accept service, as defendants are encouraged to do by

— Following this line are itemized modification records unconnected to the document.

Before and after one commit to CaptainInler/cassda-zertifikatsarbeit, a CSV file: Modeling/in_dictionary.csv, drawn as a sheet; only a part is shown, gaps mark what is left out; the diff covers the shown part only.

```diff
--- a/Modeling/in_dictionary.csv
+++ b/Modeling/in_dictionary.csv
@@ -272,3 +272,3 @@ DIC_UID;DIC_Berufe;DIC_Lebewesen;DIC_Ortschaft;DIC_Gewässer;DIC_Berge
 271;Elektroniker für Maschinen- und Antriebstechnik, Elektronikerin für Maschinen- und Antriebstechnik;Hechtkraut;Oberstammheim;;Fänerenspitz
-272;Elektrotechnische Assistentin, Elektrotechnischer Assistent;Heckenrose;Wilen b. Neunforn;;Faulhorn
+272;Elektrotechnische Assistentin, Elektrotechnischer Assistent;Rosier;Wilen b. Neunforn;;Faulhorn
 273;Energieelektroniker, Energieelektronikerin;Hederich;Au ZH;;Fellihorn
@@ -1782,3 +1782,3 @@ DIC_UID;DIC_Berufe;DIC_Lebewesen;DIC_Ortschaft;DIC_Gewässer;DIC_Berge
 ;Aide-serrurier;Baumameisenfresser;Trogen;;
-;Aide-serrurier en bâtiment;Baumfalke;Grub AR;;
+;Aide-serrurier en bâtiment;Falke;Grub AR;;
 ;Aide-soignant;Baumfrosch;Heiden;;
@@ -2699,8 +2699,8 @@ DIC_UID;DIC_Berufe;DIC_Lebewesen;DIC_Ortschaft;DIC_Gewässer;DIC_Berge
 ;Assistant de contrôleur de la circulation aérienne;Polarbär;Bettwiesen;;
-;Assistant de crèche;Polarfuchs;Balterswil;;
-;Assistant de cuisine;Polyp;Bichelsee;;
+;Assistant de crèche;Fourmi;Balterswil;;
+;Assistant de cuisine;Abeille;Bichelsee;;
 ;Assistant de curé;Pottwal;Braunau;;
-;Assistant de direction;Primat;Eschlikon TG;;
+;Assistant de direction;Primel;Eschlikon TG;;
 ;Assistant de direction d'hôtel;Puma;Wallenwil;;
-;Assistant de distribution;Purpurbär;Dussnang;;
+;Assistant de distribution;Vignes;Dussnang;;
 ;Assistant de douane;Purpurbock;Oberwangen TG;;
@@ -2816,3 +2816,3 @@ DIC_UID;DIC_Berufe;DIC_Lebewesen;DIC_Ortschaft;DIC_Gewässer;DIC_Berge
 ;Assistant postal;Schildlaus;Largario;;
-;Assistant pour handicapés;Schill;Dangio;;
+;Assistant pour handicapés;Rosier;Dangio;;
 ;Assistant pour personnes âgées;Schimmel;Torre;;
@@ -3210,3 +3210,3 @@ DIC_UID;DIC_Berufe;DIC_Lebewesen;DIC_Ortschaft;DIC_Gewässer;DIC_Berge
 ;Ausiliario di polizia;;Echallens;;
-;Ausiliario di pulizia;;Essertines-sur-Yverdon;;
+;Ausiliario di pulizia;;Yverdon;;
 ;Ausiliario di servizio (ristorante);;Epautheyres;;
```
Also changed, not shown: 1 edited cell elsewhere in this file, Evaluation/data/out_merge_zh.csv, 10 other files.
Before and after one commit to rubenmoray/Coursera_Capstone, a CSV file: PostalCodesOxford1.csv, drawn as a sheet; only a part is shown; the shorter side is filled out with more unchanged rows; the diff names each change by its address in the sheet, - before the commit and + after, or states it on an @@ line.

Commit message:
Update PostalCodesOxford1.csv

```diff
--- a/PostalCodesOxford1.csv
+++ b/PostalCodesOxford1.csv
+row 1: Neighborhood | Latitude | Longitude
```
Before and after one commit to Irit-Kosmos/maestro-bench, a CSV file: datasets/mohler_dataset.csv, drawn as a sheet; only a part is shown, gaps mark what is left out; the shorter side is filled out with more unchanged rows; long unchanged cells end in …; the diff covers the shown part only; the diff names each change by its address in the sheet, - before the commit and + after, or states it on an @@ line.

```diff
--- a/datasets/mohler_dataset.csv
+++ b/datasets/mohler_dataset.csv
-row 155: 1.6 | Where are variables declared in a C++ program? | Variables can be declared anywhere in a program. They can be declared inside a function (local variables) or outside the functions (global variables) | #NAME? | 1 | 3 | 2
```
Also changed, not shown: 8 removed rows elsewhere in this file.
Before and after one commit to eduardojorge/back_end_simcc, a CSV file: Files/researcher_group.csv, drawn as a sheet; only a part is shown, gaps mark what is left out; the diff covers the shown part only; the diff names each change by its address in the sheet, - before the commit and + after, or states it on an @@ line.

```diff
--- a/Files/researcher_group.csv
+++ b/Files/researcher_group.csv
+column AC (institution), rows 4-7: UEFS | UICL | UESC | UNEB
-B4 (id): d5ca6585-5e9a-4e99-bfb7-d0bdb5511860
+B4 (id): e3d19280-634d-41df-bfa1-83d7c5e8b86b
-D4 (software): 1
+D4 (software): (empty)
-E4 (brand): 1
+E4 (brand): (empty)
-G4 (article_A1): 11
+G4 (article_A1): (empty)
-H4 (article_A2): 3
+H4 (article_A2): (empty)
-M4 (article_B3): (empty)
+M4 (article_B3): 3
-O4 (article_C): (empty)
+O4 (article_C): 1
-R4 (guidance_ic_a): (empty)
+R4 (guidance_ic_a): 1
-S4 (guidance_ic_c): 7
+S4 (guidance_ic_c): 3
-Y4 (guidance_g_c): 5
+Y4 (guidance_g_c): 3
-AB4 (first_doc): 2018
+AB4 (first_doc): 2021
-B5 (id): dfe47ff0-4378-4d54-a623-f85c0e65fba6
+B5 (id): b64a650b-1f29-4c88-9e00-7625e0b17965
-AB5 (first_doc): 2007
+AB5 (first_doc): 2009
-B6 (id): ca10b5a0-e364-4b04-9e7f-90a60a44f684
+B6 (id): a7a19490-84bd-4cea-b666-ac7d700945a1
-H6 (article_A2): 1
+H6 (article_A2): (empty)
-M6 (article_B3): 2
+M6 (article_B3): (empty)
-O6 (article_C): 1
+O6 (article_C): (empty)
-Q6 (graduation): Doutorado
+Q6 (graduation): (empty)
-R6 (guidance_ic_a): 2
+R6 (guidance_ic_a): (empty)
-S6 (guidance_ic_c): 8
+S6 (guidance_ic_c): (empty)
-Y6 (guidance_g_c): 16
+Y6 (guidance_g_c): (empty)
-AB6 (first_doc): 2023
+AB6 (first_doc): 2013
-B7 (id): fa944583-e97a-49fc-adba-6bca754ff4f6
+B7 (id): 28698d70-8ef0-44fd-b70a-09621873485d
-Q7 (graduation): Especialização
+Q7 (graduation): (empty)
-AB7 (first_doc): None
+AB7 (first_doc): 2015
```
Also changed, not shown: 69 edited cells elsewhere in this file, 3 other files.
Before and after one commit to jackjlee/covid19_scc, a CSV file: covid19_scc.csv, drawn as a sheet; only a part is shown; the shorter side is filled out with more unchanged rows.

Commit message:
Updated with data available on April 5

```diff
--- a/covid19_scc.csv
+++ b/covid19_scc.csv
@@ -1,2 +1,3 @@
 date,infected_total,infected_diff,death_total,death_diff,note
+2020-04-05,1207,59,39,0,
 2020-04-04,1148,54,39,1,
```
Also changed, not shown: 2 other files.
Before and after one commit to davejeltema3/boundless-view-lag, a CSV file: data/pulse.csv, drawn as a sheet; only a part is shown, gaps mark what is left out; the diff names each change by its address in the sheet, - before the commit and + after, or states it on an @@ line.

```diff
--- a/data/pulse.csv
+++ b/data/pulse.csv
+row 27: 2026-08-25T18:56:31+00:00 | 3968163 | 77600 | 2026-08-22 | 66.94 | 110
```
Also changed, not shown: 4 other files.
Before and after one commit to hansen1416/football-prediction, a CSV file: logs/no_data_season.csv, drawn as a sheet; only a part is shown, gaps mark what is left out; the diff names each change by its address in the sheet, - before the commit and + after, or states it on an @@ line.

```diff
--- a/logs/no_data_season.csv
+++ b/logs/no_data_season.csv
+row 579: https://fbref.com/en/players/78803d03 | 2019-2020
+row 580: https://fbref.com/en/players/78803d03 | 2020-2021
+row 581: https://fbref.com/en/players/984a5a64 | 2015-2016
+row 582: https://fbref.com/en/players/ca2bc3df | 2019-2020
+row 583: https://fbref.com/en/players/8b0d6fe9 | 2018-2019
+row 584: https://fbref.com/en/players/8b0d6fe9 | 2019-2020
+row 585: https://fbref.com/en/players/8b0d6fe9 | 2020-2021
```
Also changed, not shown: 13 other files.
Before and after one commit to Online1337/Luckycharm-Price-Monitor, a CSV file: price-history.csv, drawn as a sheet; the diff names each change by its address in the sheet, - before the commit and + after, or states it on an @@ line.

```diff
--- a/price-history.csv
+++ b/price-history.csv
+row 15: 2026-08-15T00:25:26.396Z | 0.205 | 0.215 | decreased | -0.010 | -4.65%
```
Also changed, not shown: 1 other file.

Fed.R.Civ.P. 4(d), and, if not, Showell will have thirty days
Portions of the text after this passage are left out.